Work item> Copy out each line of the data holding "semibold".

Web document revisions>
::::::::

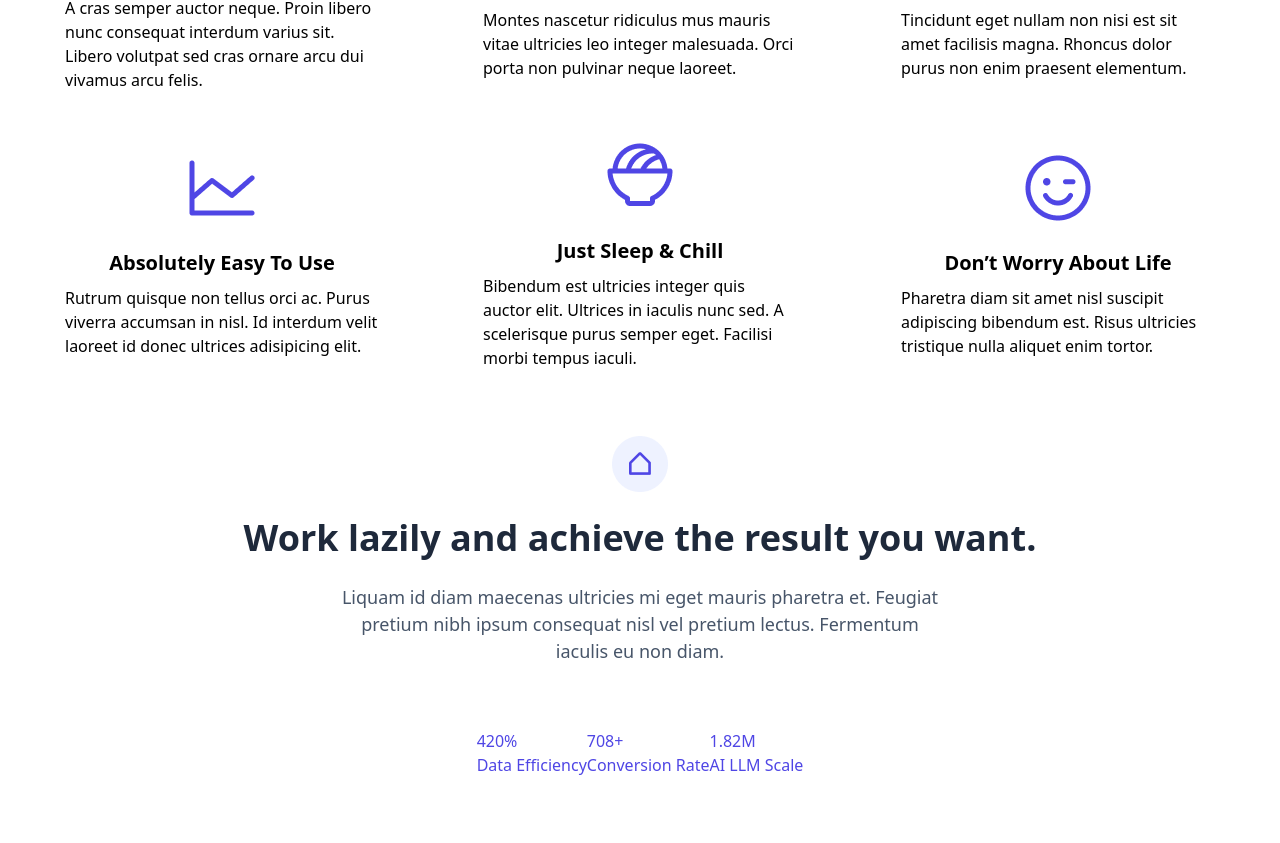
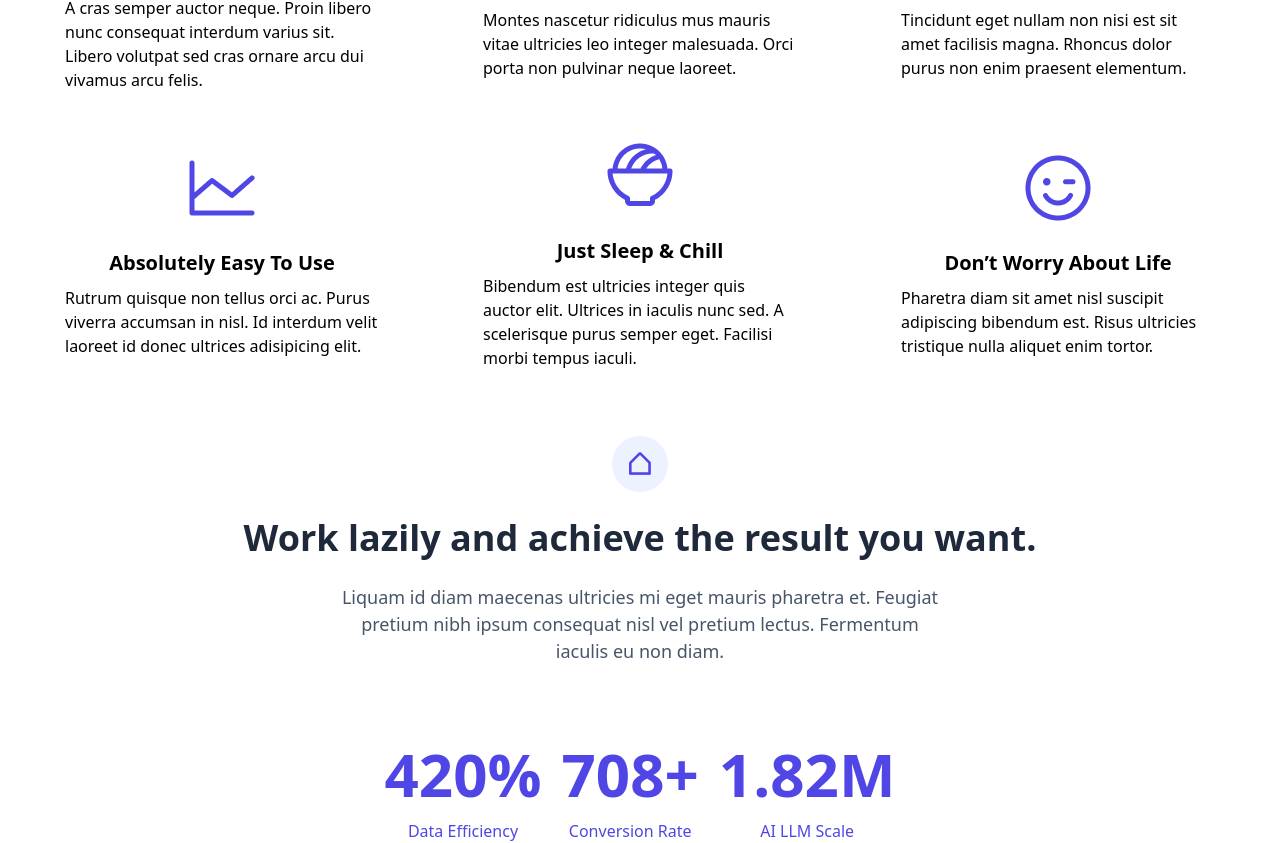
Before and after one commit to Chironzit-Biswas/Task2, a React (Vite) app: page /faq in a window 1280 px wide. Shown: the part 2161-3004 px from the top of the page. Before the commit the page ends 2938 px from the top, so only its background shows below. Built offline with nearby package versions, Linux system fonts and the light colour scheme.

Commit message:
new task

```diff
--- a/src/components/Statistics.jsx
+++ b/src/components/Statistics.jsx
@@ -8,17 +8,17 @@ export const Statistics = () => {
                     <h1 className={'text-[36px] font-extrabold text-[#1E293B] text-center mt-[24px] md:w-2/3 leading-[44px]'}>Work lazily and  achieve the result you want.</h1>
                     <p className={'text-[18px] font-normal text-[#475569] mt-[24px] md:w-1/2 text-center mb-[64px]'}>Liquam id diam maecenas ultricies mi eget mauris pharetra et. Feugiat pretium nibh ipsum consequat nisl vel pretium lectus. Fermentum iaculis eu non diam.</p>
                 </div>
-                <div className={'flex justify-center items-center text-[#4F46E5]'}>
-                    <div>
-                        <h1>420%</h1>
+                <div className={'md:flex justify-center items-center text-[#4F46E5] md:mx-auto gap-5'}>
+                    <div className={'text-center'}>
+                        <h1 className={'text-[60px] font-semibold '}>420%</h1>
                         <p>Data Efficiency</p>
                     </div>
-                    <div>
-                        <h1>708+</h1>
+                    <div className={'text-center'}>
+                        <h1 className={'text-[60px] font-semibold '}>708+</h1>
                         <p>Conversion Rate</p>
                     </div>
-                    <div>
-                        <h1>1.82M</h1>
+                    <div className={'text-center'}>
+                        <h1 className={'text-[60px] font-semibold '}>1.82M</h1>
                         <p>AI LLM Scale</p>
                     </div>
                 </div>
```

::::::::

Written solution>
+                        <h1 className={'text-[60px] font-semibold '}>420%</h1>
+                        <h1 className={'text-[60px] font-semibold '}>708+</h1>
+                        <h1 className={'text-[60px] font-semibold '}>1.82M</h1>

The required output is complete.